Salt Lake City, UT |

I entered the United States on a J1 visa, applied for a change of status to F1, but got denied. There were no removal procedures started against me, I just had 30 days to leave the country.
I overstayed, and that was one year ago.
Now I got married to an US citizen, and we want to file for an adjustment of status, but I don't see anywhere in the paperwork that needs to be submitted, where I might bring up my failed attempt to change status.
I also want to know if that will affect my case in any way, and how exactly (I was never subject to the 2 year ban).
Advice is much appreciated, thank you.

Attorney Answers 4


  1. Best answer

    It will have no effect on your adjustment so long as you are marrying a US citizen and you do not have a 2 year foreign residency requirement on your J-1. If you have the 2 year, you cannot adjust to permanent residence until you have fulfilled this requirement, unless you are lucky enough to obtain a waiver. Consult a lawyer.


  2. This is a very good reason to hire an attorney and pay a professional to handle your legal matter. Please contact me for a free consultation.
    Regards,
    Nick MIsiti
    Misiti Global, PLLC.
    716 830 7960
    misitiglobal@misitiglobal.com


  3. Any period of lawful status is always a concern.
    It is advisable to work with an immigration lawyer to have your concerns addressed.
    You will also benefit from a professional insight into the immigration process as it affects you.
    You are welcome to use the link provided below to contact me if you wish to discuss a way forward.
    Goodluck.


  4. The CIS most likely already knows that your request for F1 status was denied. If your J1 did not have the 2 year foreign residence requirement, then you may adjust status based on your marriage to a US citizen.

    Do have a lawyer look at your J1 papers though.

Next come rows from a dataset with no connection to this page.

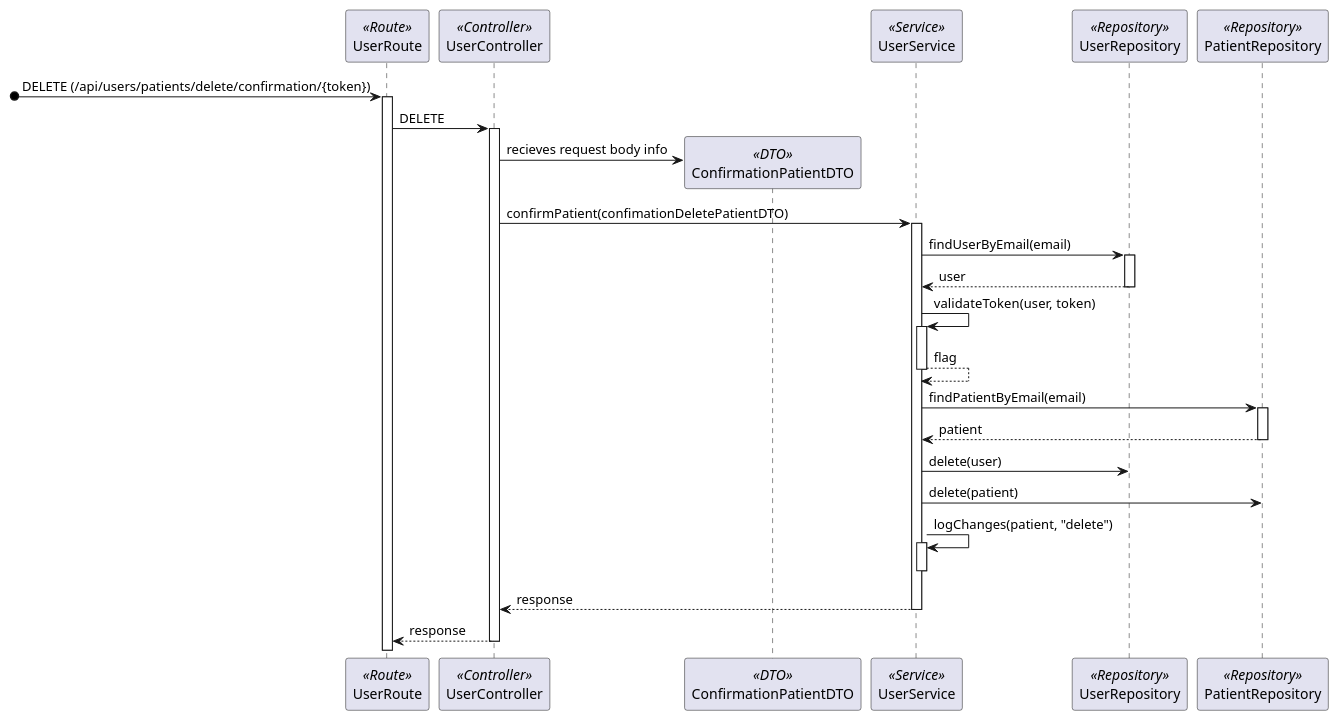
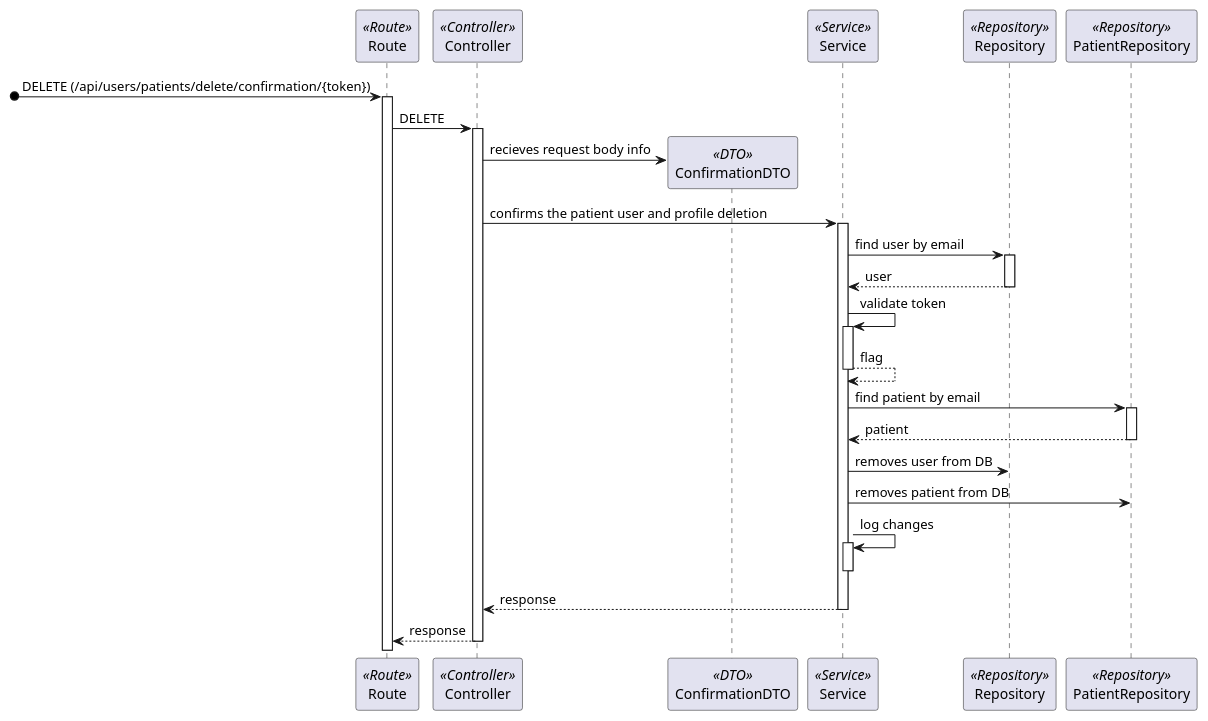
The diagram in docs/Sprint_1/US_5.1.5/L3/Process_View_Posterior_Confirmation.puml (Rodrick0209/ISEP-SEM5PI-24-25), drawn with PlantUML before and after one commit. The commit also changed 19 other files, not shown here.

Commit message:
All Designs From Patient and User modified from the level 3 view #4 #5 #6 #9 #10 #11 #12

```diff
--- a/docs/Sprint_1/US_5.1.5/L3/Process_View_Posterior_Confirmation.puml
+++ b/docs/Sprint_1/US_5.1.5/L3/Process_View_Posterior_Confirmation.puml
@@ -2,32 +2,32 @@
 @startuml Process_View_Posterior_Confirmation
-participant UserRoute as Route <<Route>>
-participant UserController as Controller <<Controller>>
-participant ConfirmationPatientDTO as ConfirmationDTO <<DTO>>
-participant UserService as Service <<Service>>
-participant UserRepository as Repository <<Repository>>
+participant Route as Route <<Route>>
+participant Controller as Controller <<Controller>>
+participant ConfirmationDTO as ConfirmationDTO <<DTO>>
+participant Service as Service <<Service>>
+participant Repository as Repository <<Repository>>
 participant PatientRepository as PatientRepository <<Repository>>
  
 [o-> Route : DELETE (/api/users/patients/delete/confirmation/{token})
 activate Route
 Route -> Controller : DELETE
 activate Controller
 Controller -> ConfirmationDTO** : recieves request body info
-Controller -> Service : confirmPatient(confimationDeletePatientDTO)
+Controller -> Service : confirms the patient user and profile deletion
 activate Service
-Service -> Repository : findUserByEmail(email)
+Service -> Repository : find user by email
 activate Repository
 return user
-Service -> Service : validateToken(user, token)
+Service -> Service : validate token
 activate Service
 return flag
-Service -> PatientRepository : findPatientByEmail(email)
+Service -> PatientRepository : find patient by email
 activate PatientRepository
 return patient
-Service -> Repository : delete(user)
-Service -> PatientRepository : delete(patient)
-Service -> Service: logChanges(patient, "delete")
+Service -> Repository : removes user from DB
+Service -> PatientRepository : removes patient from DB
+Service -> Service: log changes
 activate Service
 deactivate Service
 return response
 return response
 @enduml
```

Being subject to the 2 year foreign residence requirement is a matter of actual facts, not simply the endorsement on your passport.

    Uzo Akpele
    www.aallclaw.com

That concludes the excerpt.